═════ Information supplied

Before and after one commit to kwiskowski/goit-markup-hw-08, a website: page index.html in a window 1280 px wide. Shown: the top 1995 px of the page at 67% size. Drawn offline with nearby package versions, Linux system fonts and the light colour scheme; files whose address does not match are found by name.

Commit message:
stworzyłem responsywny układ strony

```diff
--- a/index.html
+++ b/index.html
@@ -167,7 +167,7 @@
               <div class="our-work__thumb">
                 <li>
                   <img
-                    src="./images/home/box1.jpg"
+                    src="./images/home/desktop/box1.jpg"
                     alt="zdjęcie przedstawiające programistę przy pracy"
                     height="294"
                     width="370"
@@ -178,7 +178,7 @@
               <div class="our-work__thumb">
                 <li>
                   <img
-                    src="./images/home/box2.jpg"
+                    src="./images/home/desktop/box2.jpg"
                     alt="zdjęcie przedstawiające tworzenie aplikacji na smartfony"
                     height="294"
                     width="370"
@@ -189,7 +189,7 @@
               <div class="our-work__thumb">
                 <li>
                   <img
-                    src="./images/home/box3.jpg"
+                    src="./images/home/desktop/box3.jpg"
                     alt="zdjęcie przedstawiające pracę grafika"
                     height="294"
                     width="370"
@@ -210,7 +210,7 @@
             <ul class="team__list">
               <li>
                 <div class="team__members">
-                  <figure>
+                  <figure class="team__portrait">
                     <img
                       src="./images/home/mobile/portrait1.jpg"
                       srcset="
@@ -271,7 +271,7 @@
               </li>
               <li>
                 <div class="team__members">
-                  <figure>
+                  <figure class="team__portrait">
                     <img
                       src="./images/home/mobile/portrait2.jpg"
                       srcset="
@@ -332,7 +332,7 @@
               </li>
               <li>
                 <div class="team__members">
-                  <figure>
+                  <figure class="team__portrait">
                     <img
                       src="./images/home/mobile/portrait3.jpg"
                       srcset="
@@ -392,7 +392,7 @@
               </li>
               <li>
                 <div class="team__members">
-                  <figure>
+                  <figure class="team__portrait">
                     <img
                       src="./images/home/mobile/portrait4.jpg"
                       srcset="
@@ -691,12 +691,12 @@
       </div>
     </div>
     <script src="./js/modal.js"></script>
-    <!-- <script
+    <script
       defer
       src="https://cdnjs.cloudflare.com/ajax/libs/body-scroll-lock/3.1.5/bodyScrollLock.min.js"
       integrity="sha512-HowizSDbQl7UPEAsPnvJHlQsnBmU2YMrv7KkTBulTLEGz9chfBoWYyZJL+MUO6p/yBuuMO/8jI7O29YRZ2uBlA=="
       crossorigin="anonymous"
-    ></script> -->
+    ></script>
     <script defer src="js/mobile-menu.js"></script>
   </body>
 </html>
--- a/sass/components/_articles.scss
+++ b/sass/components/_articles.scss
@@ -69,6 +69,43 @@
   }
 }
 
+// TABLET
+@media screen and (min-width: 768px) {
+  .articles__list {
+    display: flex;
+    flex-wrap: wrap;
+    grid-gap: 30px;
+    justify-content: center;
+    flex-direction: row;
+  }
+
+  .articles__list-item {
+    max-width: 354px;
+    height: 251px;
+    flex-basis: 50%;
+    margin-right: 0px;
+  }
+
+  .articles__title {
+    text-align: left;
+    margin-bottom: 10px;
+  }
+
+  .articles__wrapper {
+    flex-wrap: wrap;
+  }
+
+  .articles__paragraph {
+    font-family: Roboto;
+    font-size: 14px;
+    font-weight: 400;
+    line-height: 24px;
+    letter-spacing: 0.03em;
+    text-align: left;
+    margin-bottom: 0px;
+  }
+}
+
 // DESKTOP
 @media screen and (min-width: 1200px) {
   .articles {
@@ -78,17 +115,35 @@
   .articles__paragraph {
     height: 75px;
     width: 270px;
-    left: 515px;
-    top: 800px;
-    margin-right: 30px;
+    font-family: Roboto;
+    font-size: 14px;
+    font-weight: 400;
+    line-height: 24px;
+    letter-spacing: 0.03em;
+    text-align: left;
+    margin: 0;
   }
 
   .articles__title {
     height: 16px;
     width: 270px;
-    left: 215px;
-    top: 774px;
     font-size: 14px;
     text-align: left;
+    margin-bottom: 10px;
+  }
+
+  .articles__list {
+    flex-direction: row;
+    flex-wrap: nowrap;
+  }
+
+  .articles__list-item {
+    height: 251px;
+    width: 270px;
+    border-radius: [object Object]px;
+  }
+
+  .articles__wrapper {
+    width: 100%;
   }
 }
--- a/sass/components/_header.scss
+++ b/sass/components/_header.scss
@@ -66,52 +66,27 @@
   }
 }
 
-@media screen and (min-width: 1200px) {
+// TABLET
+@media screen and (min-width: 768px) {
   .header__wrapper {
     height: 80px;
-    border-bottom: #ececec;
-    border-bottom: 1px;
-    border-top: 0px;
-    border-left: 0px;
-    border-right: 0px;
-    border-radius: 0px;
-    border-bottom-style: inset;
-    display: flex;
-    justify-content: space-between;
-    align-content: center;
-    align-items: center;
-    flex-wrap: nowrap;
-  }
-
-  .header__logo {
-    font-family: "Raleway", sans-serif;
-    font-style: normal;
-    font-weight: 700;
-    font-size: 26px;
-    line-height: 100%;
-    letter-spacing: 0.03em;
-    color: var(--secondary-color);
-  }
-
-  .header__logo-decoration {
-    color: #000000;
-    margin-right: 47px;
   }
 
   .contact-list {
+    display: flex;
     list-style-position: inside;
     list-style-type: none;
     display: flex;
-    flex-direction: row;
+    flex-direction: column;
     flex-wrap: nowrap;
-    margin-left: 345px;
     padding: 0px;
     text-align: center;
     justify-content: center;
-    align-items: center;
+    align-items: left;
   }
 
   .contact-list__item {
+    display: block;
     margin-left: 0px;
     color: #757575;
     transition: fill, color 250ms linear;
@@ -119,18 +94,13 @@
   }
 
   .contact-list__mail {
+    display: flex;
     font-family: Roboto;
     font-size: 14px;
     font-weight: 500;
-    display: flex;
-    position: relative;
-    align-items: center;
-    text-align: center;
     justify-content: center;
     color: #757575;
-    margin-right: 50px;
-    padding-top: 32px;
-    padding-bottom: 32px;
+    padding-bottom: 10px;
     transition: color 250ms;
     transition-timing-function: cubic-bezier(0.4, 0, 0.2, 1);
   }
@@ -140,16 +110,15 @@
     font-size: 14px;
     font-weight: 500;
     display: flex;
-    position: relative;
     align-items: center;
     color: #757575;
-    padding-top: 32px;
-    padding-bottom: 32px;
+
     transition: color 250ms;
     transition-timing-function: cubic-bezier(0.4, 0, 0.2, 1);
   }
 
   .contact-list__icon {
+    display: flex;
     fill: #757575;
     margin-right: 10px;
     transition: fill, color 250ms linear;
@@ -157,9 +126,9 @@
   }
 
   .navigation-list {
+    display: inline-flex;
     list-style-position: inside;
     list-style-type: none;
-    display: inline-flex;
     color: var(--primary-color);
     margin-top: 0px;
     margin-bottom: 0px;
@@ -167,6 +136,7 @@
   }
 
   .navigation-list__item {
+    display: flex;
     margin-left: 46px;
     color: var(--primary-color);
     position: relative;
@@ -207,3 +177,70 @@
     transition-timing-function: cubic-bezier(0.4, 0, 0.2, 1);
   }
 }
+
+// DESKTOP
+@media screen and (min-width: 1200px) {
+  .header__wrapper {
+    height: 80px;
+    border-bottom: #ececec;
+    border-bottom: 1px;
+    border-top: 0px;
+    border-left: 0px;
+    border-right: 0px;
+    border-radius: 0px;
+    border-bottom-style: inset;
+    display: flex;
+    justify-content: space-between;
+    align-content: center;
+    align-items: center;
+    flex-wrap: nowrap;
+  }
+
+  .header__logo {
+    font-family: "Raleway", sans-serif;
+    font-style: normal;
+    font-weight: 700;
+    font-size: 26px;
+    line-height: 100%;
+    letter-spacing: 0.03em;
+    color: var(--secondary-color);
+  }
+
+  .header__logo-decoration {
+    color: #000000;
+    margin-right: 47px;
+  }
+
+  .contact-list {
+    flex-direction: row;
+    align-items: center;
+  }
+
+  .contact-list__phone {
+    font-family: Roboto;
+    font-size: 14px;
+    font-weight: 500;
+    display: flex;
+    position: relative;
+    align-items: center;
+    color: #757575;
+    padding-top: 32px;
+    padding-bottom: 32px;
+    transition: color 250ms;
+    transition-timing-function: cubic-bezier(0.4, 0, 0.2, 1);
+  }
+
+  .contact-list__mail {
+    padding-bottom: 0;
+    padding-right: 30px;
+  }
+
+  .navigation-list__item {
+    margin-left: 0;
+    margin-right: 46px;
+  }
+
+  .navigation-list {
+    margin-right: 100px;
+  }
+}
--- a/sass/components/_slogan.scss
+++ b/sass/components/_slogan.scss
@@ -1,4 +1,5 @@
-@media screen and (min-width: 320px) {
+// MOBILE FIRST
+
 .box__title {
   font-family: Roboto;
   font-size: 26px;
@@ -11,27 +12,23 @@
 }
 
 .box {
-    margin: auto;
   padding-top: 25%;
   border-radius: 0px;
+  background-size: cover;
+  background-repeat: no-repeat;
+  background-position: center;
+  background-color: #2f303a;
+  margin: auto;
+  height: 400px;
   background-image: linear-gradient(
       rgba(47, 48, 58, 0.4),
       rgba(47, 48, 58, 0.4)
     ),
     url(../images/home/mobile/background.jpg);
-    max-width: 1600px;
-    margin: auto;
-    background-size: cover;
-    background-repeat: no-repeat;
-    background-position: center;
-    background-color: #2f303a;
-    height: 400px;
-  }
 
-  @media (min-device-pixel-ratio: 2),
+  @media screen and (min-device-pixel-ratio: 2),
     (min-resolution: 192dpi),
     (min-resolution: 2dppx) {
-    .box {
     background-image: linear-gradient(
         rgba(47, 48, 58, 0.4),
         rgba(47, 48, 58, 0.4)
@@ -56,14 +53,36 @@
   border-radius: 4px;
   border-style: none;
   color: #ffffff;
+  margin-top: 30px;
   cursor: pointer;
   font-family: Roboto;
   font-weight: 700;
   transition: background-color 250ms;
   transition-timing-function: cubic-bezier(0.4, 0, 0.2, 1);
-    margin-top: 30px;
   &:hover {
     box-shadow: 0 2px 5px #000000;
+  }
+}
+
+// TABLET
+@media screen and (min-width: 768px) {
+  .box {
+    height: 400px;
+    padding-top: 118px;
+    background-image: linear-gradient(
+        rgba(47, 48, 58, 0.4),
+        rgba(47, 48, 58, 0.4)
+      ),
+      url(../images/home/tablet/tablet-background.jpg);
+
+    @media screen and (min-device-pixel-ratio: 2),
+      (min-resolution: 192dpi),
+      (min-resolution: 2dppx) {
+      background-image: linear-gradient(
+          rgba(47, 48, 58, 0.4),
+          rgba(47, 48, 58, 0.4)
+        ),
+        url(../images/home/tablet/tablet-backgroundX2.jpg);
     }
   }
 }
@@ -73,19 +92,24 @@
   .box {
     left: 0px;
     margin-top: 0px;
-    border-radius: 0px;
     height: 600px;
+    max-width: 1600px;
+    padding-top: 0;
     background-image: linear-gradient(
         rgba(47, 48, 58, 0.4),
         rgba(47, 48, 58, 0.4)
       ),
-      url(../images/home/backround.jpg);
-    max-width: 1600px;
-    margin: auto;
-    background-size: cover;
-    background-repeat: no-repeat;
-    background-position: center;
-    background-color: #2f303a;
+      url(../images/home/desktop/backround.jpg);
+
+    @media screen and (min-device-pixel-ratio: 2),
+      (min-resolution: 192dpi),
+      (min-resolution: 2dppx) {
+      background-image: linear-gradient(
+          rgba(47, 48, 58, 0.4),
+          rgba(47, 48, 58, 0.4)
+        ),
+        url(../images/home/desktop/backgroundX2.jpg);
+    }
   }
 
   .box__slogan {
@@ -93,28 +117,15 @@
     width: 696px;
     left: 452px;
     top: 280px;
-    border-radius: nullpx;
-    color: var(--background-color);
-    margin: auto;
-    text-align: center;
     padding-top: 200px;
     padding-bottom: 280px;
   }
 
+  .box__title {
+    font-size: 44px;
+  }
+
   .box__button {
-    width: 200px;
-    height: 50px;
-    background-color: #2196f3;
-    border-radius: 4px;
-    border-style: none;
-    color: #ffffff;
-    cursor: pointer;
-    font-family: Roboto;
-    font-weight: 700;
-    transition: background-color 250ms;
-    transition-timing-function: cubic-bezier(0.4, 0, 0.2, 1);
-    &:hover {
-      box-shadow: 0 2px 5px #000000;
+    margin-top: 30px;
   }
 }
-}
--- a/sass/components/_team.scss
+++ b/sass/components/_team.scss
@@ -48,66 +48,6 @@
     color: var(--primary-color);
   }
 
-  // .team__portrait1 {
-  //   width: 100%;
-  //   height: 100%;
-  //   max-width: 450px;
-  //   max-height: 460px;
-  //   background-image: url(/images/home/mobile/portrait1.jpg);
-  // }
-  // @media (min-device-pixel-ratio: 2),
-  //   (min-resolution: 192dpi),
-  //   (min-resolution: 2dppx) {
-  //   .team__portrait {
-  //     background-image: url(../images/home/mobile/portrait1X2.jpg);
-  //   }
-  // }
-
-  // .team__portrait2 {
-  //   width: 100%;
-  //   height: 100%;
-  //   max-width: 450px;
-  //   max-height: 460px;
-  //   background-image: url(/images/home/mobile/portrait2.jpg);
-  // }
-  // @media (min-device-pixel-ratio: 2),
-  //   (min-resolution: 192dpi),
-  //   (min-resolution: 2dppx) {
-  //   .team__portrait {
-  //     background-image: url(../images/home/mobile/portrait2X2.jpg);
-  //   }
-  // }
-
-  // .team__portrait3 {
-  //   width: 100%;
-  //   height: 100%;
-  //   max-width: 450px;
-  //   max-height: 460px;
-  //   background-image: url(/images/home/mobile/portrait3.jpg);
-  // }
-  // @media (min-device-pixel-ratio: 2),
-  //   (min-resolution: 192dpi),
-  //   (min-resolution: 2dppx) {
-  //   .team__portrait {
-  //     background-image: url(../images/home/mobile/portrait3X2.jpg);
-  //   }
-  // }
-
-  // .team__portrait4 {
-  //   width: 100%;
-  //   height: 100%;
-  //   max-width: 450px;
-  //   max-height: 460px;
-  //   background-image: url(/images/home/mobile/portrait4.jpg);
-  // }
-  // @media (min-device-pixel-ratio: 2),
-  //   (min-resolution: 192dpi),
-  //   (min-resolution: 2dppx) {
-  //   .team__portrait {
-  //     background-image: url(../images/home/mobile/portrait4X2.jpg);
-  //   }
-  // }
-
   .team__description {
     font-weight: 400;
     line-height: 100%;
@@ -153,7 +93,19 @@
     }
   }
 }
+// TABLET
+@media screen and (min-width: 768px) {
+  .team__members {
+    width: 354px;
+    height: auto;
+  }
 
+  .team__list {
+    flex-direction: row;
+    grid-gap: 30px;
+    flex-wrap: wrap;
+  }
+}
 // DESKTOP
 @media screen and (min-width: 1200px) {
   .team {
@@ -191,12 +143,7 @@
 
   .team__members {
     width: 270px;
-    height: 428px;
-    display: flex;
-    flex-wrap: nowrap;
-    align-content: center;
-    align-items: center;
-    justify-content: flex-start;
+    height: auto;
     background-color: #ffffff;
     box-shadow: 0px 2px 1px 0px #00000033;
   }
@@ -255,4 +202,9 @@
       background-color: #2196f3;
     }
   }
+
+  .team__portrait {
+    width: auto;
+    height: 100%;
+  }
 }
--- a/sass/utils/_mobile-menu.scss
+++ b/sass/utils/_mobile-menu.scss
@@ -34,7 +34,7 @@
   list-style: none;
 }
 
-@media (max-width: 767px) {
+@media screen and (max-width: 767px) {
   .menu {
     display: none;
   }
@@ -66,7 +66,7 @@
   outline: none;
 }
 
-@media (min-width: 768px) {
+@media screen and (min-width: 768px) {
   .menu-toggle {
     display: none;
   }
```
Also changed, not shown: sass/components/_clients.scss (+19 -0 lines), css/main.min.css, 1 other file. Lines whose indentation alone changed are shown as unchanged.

══════════

Exercise: Work through the material above. Then report how many of its lines contain "justify", and only that.

Reply to the exercise: 6